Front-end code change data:
^^^^^^^^^^^^^^^^

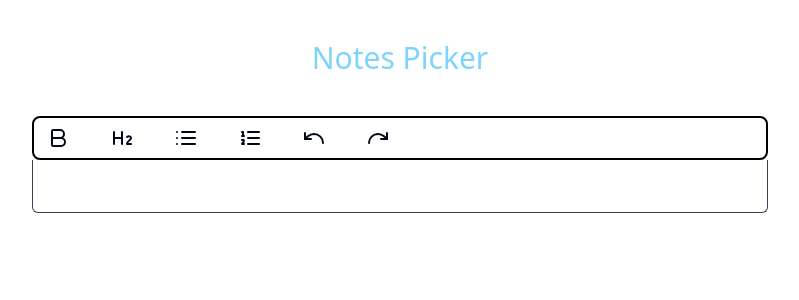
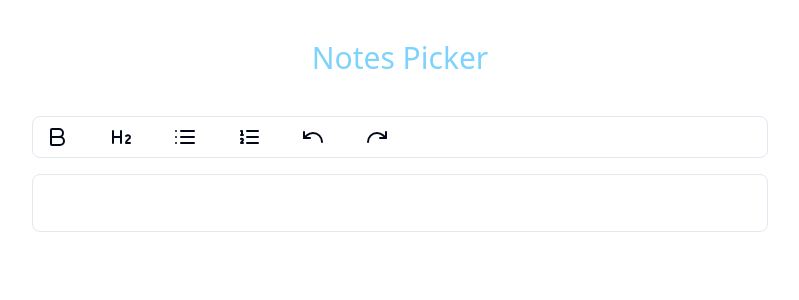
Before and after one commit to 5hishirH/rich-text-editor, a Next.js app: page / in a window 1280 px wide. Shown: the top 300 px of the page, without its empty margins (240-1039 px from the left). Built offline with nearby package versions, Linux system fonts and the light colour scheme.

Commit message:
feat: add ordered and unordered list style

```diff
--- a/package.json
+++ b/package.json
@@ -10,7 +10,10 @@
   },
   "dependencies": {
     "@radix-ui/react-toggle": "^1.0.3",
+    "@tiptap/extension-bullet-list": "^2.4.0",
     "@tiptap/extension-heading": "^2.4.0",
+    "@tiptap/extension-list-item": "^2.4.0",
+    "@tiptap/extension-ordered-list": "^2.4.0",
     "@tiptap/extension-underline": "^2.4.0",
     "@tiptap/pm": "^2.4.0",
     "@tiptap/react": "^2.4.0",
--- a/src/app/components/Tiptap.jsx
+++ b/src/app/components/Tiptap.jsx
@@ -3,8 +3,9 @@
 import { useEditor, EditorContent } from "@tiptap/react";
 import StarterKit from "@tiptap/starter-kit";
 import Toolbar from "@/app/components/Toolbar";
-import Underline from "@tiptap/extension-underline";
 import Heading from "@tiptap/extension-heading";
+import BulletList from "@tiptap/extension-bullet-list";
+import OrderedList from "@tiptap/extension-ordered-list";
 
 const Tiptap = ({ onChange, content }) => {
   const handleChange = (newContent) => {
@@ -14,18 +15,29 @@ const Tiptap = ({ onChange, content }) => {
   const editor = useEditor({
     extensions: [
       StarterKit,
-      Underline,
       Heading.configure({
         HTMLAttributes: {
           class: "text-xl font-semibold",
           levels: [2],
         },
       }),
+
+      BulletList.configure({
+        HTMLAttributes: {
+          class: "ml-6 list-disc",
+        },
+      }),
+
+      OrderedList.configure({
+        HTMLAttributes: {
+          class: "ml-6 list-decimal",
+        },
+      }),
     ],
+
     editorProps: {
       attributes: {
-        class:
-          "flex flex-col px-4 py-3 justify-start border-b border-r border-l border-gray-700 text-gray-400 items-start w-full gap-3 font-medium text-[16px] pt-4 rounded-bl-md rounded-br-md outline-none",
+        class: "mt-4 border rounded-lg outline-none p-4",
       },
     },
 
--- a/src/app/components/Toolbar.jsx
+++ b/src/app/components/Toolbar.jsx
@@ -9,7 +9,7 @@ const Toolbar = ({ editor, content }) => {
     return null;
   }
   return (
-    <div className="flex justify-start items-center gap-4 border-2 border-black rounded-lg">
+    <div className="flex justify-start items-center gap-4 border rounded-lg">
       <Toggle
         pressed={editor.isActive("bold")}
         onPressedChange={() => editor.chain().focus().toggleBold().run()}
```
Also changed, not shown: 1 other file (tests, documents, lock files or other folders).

^^^^^^^^^^^^^^^^

[What needs to be done]:
For the word "from", go through the records and show each line that carries it.

[Answer to this problem]:
Before and after one commit to 5hishirH/rich-text-editor, a Next.js app: page / in a window 1280 px wide. Shown: the top 300 px of the page, without its empty margins (240-1039 px from the left). Built offline with nearby package versions, Linux system fonts and the light colour scheme.
 import { useEditor, EditorContent } from "@tiptap/react";
 import StarterKit from "@tiptap/starter-kit";
 import Toolbar from "@/app/components/Toolbar";
-import Underline from "@tiptap/extension-underline";
 import Heading from "@tiptap/extension-heading";
+import BulletList from "@tiptap/extension-bullet-list";
+import OrderedList from "@tiptap/extension-ordered-list";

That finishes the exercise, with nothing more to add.